Russian agriculture is a complex of interrelated industries, which mainly specialise in the production of raw materials for the food industry. Some branches of agriculture produce ready-to-use products that are not always required for further processing. For example, these are products from vegetables, horticulture and dairy farming.
Agricultural products are also in demand in a number of other sectors that are not directly or indirectly related to food production. For example, agricultural products are actively used in the pharmaceutical, textile and footwear industries. Some agricultural raw materials serve as the basis for biofuel production.
Russian agriculture is part of a larger inter-industry association, the agro-industrial complex (AIC), and is a key part of it. In addition, the agro-industrial complex is part of it:
Food and processing industry;
Industries that provide agricultural inputs and material resources (e.g. agricultural machinery, fertilisers and agrochemicals);
Infrastructure industries – a number of industries that serve the above-mentioned agricultural sectors (logistics services, financial services, training of qualified personnel, etc.). Д.).
A set of state regulation measures for the agricultural sector can also be considered as a separate link in the agricultural sector. In recent years, it has been the state regulation of the agricultural sector that has led to stable growth in production of most types of agricultural products, food products and processing industry in Russia.
Russian agriculture, which is part of a larger inter-industry association (AIC), in turn is also divided into a number of sectors:
Livestock industries: pig breeding, egg and meat poultry farming, dairy and meat cattle breeding (breeding of dairy and meat breeds of cattle), goat breeding, sheep breeding, rabbit breeding, horse breeding, reindeer herding, bee keeping.
The key driver of Russian agricultural development in the long term is the transition from import substitution to export-oriented production. The saturation of the domestic market weakens prices and increases the competitiveness of goods on world markets. The transition to export-oriented production of goods is now also taking place for those goods which were previously the most problematic in terms of import dependency. Exports of meat and by-products from Russia reached 83.7 thousand tonnes in 2015, which is 6.3% more than in 2014. In 5 years, the volume has increased 4.5 times. These are mainly poultry meat and pork by-products, which are the most competitive types of meat produced in Russia on the world market.

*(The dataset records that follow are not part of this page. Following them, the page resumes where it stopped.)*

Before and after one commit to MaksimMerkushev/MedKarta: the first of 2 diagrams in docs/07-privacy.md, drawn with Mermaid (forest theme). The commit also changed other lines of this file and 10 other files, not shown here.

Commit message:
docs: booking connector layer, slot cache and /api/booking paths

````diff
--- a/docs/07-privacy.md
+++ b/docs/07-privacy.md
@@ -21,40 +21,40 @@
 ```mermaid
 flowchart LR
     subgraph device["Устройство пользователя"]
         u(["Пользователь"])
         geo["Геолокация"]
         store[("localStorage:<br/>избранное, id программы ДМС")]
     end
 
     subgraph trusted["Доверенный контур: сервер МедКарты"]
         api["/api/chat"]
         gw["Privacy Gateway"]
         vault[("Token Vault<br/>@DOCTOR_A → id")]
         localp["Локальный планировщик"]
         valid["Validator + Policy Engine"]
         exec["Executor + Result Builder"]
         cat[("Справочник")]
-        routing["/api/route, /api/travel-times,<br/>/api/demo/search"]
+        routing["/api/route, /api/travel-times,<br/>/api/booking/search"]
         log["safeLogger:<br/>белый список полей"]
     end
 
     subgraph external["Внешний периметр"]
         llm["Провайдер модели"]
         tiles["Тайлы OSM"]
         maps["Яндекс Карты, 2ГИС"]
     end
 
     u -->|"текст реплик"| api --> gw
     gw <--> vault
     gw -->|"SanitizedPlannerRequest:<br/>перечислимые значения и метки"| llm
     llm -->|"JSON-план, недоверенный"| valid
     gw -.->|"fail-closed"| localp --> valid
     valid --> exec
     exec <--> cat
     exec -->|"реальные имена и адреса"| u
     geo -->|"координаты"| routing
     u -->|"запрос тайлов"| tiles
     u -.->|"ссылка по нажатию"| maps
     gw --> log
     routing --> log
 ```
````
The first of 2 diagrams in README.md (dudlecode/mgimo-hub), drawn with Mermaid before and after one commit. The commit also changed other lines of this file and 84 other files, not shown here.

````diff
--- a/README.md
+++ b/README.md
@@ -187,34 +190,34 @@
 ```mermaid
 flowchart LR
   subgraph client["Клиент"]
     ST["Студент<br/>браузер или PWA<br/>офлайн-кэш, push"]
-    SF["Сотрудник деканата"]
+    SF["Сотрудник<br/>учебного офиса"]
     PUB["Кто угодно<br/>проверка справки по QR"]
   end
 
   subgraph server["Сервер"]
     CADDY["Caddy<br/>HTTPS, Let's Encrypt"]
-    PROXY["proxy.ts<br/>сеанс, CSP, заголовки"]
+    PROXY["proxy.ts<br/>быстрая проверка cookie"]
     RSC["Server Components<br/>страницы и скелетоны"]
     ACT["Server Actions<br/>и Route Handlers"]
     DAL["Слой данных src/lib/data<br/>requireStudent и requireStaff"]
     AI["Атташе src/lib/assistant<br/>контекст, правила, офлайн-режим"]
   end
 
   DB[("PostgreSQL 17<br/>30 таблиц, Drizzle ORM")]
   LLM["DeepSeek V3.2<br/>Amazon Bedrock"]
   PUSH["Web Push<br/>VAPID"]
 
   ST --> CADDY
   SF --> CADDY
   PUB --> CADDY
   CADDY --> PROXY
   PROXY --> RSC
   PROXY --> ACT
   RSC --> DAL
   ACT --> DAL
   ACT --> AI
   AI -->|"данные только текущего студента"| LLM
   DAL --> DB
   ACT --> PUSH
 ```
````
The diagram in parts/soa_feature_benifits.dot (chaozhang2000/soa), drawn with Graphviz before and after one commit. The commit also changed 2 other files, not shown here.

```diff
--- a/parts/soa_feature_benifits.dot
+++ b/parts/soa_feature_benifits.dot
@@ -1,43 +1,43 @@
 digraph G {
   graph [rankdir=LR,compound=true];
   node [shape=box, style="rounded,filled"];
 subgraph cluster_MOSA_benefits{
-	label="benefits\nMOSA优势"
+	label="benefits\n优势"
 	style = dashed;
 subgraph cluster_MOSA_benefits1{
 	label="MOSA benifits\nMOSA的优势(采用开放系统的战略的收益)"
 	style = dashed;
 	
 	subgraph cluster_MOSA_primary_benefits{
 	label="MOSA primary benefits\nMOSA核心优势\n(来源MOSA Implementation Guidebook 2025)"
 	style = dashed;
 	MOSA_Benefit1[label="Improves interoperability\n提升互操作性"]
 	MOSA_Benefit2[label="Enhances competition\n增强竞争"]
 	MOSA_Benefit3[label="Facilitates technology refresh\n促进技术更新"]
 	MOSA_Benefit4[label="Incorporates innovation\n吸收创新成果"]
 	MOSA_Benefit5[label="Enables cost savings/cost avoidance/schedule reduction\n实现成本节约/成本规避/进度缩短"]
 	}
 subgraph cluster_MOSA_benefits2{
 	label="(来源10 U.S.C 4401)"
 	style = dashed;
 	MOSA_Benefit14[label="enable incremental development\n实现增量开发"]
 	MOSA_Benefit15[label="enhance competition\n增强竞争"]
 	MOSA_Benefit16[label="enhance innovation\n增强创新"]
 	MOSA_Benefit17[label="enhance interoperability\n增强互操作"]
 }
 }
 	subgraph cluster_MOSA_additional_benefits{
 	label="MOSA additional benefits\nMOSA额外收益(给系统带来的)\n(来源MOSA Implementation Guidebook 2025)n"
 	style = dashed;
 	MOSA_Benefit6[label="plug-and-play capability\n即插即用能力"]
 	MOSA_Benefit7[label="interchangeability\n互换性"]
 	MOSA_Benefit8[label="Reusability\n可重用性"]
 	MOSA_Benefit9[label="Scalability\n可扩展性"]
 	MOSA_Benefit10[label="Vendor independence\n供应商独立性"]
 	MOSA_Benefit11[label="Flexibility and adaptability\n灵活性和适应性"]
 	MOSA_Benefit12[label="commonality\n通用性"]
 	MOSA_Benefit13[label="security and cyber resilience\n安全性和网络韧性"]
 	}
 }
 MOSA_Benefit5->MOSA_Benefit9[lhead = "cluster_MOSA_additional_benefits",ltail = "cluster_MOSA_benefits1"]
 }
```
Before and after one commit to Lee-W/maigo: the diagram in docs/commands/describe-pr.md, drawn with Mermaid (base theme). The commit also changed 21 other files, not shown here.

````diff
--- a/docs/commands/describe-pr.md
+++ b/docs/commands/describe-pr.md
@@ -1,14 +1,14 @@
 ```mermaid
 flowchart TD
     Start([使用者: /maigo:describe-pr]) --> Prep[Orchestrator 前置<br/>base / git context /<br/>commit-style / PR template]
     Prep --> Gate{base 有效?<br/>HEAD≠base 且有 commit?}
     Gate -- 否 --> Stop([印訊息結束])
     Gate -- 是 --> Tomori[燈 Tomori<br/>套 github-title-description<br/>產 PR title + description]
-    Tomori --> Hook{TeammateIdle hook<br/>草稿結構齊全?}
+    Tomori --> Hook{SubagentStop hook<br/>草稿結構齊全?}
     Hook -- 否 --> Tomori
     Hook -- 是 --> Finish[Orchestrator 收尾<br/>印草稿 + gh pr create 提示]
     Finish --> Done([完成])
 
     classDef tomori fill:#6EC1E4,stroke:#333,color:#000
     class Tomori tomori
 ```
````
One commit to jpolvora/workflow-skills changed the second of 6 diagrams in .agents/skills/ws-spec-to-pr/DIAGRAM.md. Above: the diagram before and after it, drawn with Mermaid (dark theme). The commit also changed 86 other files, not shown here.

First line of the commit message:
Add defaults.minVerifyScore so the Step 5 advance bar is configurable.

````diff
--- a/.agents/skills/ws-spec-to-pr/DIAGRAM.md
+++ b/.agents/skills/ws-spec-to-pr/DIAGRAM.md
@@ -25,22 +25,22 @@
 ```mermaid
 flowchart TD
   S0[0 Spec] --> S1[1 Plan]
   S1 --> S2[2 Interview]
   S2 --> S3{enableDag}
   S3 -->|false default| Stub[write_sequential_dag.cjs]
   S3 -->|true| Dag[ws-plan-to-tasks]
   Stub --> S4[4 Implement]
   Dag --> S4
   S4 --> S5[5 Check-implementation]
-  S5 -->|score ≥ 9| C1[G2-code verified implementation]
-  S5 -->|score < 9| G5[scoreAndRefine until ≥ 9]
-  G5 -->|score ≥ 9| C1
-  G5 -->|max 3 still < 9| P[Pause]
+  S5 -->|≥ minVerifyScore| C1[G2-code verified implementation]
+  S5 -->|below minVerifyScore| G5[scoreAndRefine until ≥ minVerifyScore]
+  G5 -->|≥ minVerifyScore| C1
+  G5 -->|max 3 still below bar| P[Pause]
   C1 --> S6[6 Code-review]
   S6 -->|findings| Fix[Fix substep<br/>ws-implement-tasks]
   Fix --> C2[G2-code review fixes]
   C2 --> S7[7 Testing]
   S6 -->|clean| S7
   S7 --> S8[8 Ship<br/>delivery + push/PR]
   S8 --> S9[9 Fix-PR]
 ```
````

As for grain, there is no food dependency problem. On the contrary, Russia is one of the key exporters. In 2015, grain exports of all types exceeded 30 million tonnes worth US$5.5 billion. Wheat, barley and corn are the largest exporters. Growing global demand, the development of logistics infrastructure and tariff increases in the Russian Federation are contributing to increased export volumes.